I stood for several minutes, first experiencing that sick sensation I remembered from September 11 nine years ago, and then an unexplained, unusual calmness.
Later that day, as sunshine brightened the last of our fall gold, I questioned what had so effectively erased my feelings of alarm. The answer has everything to do with the national holiday we are observing today.
Our veterans understand what we civilians can only wonder about.
They place a higher value than the rest of us upon going to sleep at night and awakening each morning without fear. I doubt whether a day passes that our veterans do not think of the responsibility they once assumed.
On Nov. 11, we ask ourselves as a nation to pause, consider what they have given us, and to offer one day of recognition to those who have helped ensure the peacefulness and freedom we enjoy.
Most of the time we may not even realize that an acquaintance has once held a front-line post during wartime. However, where I live, we know our neighbors.
The former rancher and his wife who recently celebrated 60 years of marriage live with his memories of a place in Germany called Dachau, his unit having been among the first U.S. Army troops to penetrate that hellhole.
One of the people I usually see at the Post Office served in the Air Force during the Korean War. After completing that tour of duty and 36 more years with the National Security Agency, the pilot moved to Steamboat Springs with his wife. His deep-voiced hello never fails to prompt a smile.
At the library I share a table with a long-haired Marine who worked as radar technician in Vietnam. Yet another Marine who operated ground radar in the DMZ that separated North from South is among the first to call when a friend we both care about needs help.
Whether newcomers or from longtime Routt County families, veterans are part of my life.
Boys who grew up on ranches left for Vietnam. One, a Navy River Rat, pursued VCs; another worked as Army forward observer. They returned home to find their town had changed as much as they had. Now, some 30 years later, their children are stacking hay, not, as their fathers did, with horses, but with powerful Ford and New Holland tractors.
From a different kind of war and to a different welcome, the next generation of veterans returned. Kids I knew as school children when I moved to Routt County almost 30 years ago came home from Desert Storm, honored heroes in the parade down Lincoln Avenue. And the scrawny teenager who loaned amateur me his best fishing pole has served three tours in Iraq, a proud and brawny Marine.
“Do you appreciate how good we have it?” one old seaman remarked, when I spoke of my reaction to the unexpected roar of planes overhead. “All of us, here in America, Colorado, Routt County . . . “

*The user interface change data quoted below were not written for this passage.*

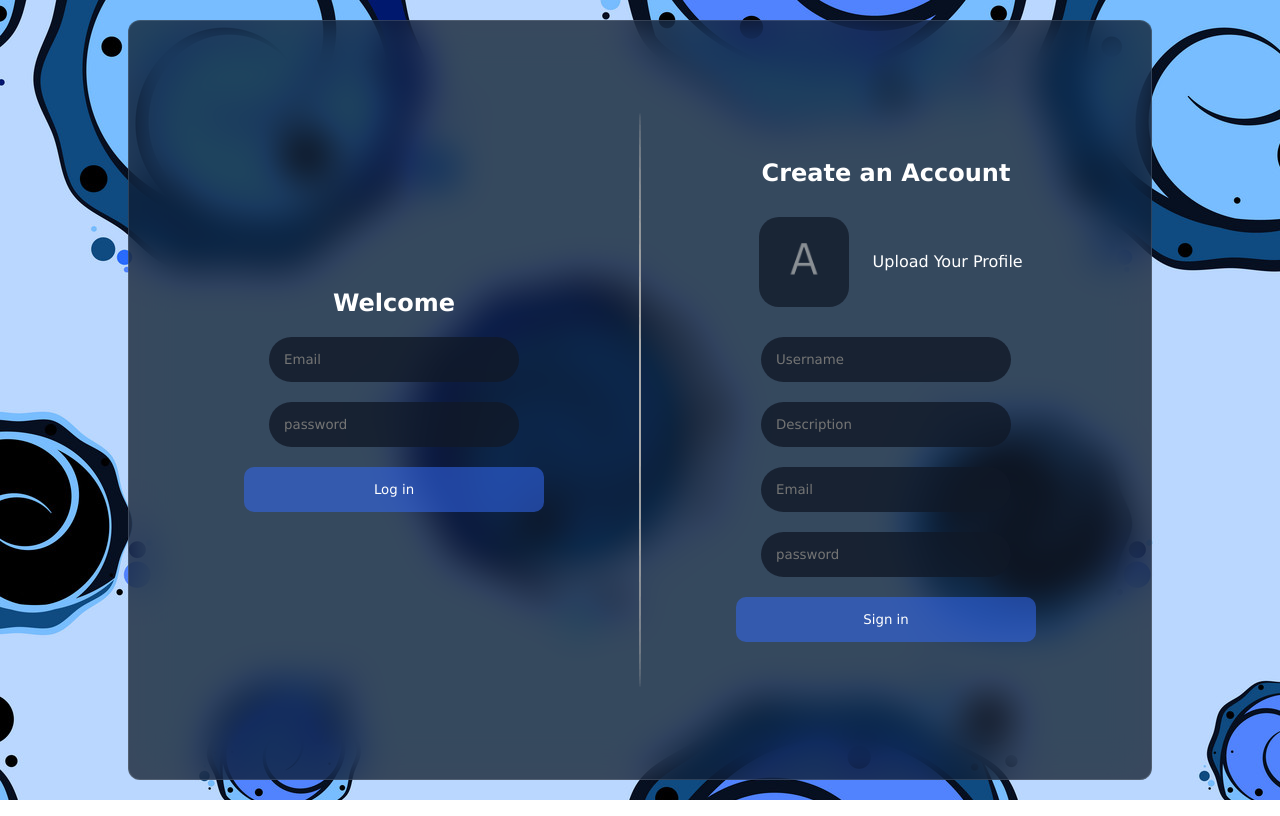
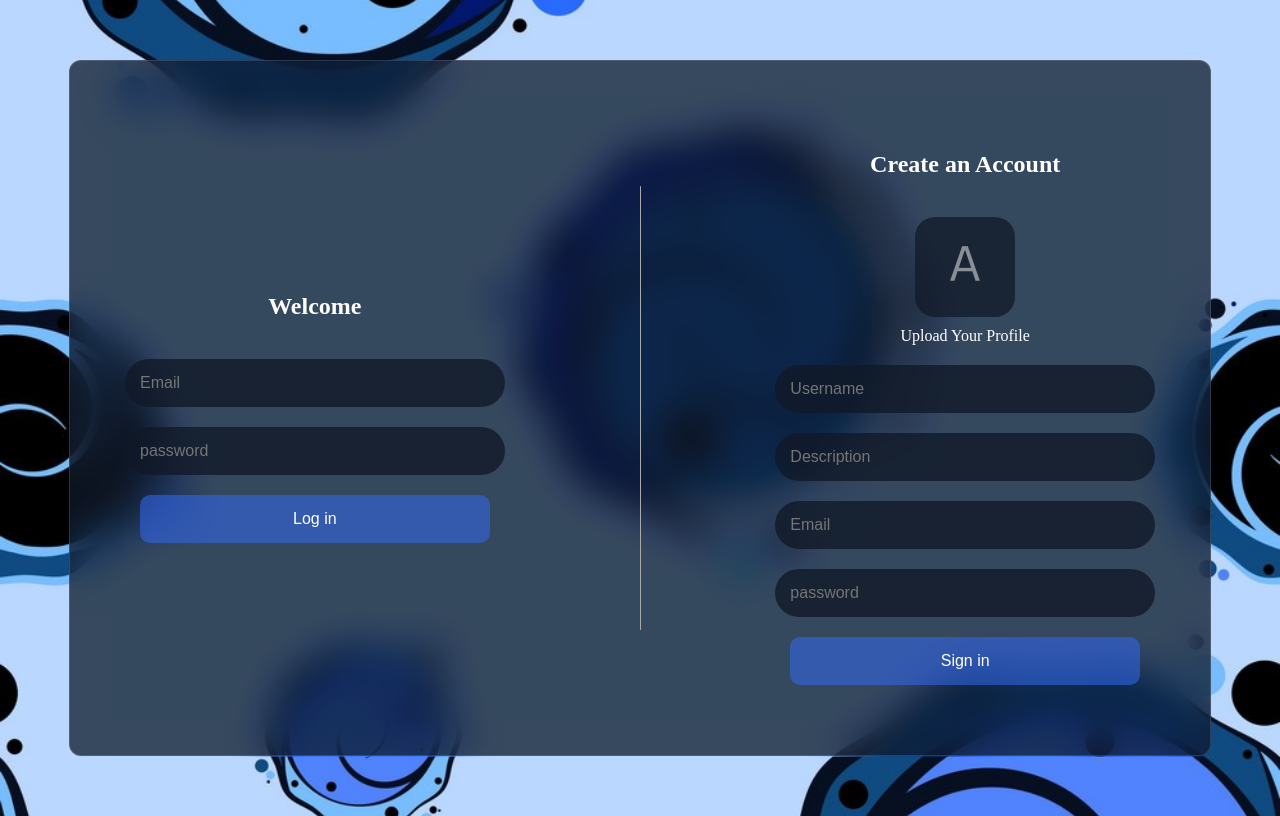
Before and after one commit to pritesh-1998/React-Chat-app, a React (Vite) app: page / in a window 1280 px wide. Built offline with nearby package versions, Linux system fonts and the light colour scheme; no server answers.

Commit message:
applied proper responsive css to login screen

```diff
--- a/index.html
+++ b/index.html
@@ -1,13 +1,16 @@
 <!doctype html>
 <html lang="en">
+
 <head>
   <meta charset="UTF-8" />
   <link rel="icon" type="image/svg+xml" href="/favicon.png" />
   <meta name="viewport" content="width=device-width, initial-scale=1.0" />
   <title>Lama Dev Chat App</title>
 </head>
+
 <body>
   <div id="root"></div>
   <script type="module" src="/src/main.jsx"></script>
 </body>
+
 </html>
--- a/src/components/login/login.css
+++ b/src/components/login/login.css
@@ -1,73 +1,65 @@
 .login {
     width: 100%;
-    height: 100%;
     display: flex;
     flex-direction: column;
     align-items: center;
-    padding: 20px;
-
-    @media (min-width: 768px) {
-        flex-direction: row;
-        align-items: center;
-        justify-content: center;
+    padding: 50px;
 }
 
 .item {
-        flex: 1;
+    width: 100%;
+    max-width: 400px;
     display: flex;
     flex-direction: column;
     align-items: center;
     gap: 20px;
     margin: 20px 0;
-
-        @media (min-width: 768px) {
-            margin: 0 20px;
 }
 
-        form {
+.item h2 {
+    font-size: clamp(20px, 4vw, 24px);
+    text-align: center;
+}
+
+.item form {
     width: 100%;
-            max-width: 300px;
     display: flex;
     flex-direction: column;
     justify-content: center;
     align-items: center;
     gap: 20px;
+}
 
-            input {
+.item form input {
     width: 100%;
-                max-width: 250px;
     padding: 15px;
     border: none;
     outline: none;
     background-color: rgba(17, 25, 40, 0.796);
     color: white;
     border-radius: 50px;
+    font-size: clamp(14px, 2vw, 16px);
 }
 
-            label {
+.item form label {
     width: 100%;
     display: flex;
     align-items: center;
-                justify-content: space-evenly;
+    justify-content: center;
     cursor: pointer;
+    flex-direction: column;
+    gap: 10px;
+}
 
-
-                img {
+.item form label img {
     width: 100px;
     height: 100px;
     border-radius: 20px;
     opacity: 0.75;
     object-fit: cover;
-                    margin: 10px;
-
-                    @media (min-width: 768px) {
-                        width: 90px;
-                        height: 90px;
-                    }
-                }
 }
 
-            button {
+.item form button {
     padding: 15px;
     width: 100%;
     background-color: #3368f08c;
@@ -75,17 +67,16 @@
     border: none;
     border-radius: 10px;
     cursor: pointer;
+    font-size: clamp(14px, 2vw, 16px);
+}
 
-                &:hover {
+.item form button:hover {
     background-color: #3368f0;
 }
 
-                &:disabled {
+.item form button:disabled {
     cursor: not-allowed;
     background-color: #3368f062;
-                }
-            }
-        }
 }
 
 .seprator {
@@ -94,11 +85,60 @@
     background-color: darkgray;
     margin: 20px 0;
     border-radius: 100%;
+}
+
+@media (max-width:480px) {
+    .login {
+        padding-top: 0px;
+        ;
+    }
+}
 
 @media (min-width: 768px) {
+
+    /* .login {
+        flex-direction: row;
+        justify-content: space-around;
+    } */
+    .login {
+        width: 1000px;
+        flex-direction: row;
+        justify-content: space-around;
+        column-gap: 130px;
+        /* padding: 30px; */
+        /* padding-right: 30px; */
+
+        /* gap: 50px; */
+    }
+
+    .item {
+        margin: 0;
+    }
+
+    .seprator {
         height: 80%;
         width: 2px;
-            margin: 0;
+        margin: 0 20px;
+        border-radius: 5px;
     }
 }
+
+@media (min-width: 1024px) {
+    .container {
+        padding: 40px;
     }
+
+    .item {
+        max-width: 450px;
+    }
+}
+
+@media (min-width: 1440px) {
+    .container {
+        max-width: 1400px;
+    }
+
+    .item {
+        max-width: 500px;
+    }
+}
--- a/src/index.css
+++ b/src/index.css
@@ -1,4 +1,4 @@
-* {
+Copy* {
   margin: 0;
   padding: 0;
   box-sizing: border-box;
@@ -8,26 +8,29 @@
 
 body {
   background-image: url("/bg.jpg");
+  background-size: cover;
+  background-position: center;
   display: flex;
   align-items: center;
   justify-content: center;
-  height: 100vh;
+  min-height: 100vh;
   color: white;
 }
 
 .container {
-  width: 80vw;
-  height: 95vh;
+  /* width: 95%; */
+  max-width: 1200px;
   background-color: rgba(17, 25, 40, 0.75);
   backdrop-filter: blur(19px) saturate(180%);
   border-radius: 12px;
   border: 1px solid rgba(255, 255, 255, 0.125);
   display: flex;
+  padding: 20px;
 }
 
 .loading {
-  padding: 50px;
-  font-size: 36px;
+  padding: 20px;
+  font-size: clamp(18px, 4vw, 36px);
   border-radius: 10px;
   background-color: rgba(17, 25, 40, 0.9);
 }
```
Also changed, not shown: public/bg.jpg. Lines whose indentation alone changed are shown as unchanged.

He didn’t have to say more. I felt again that unexplained calmness I had experienced at my open window a few nights earlier.
Today is Veterans Day. Let us join in saying “thank you.”
Harriet Freiberger has lived in the Elk River Valley since 1982.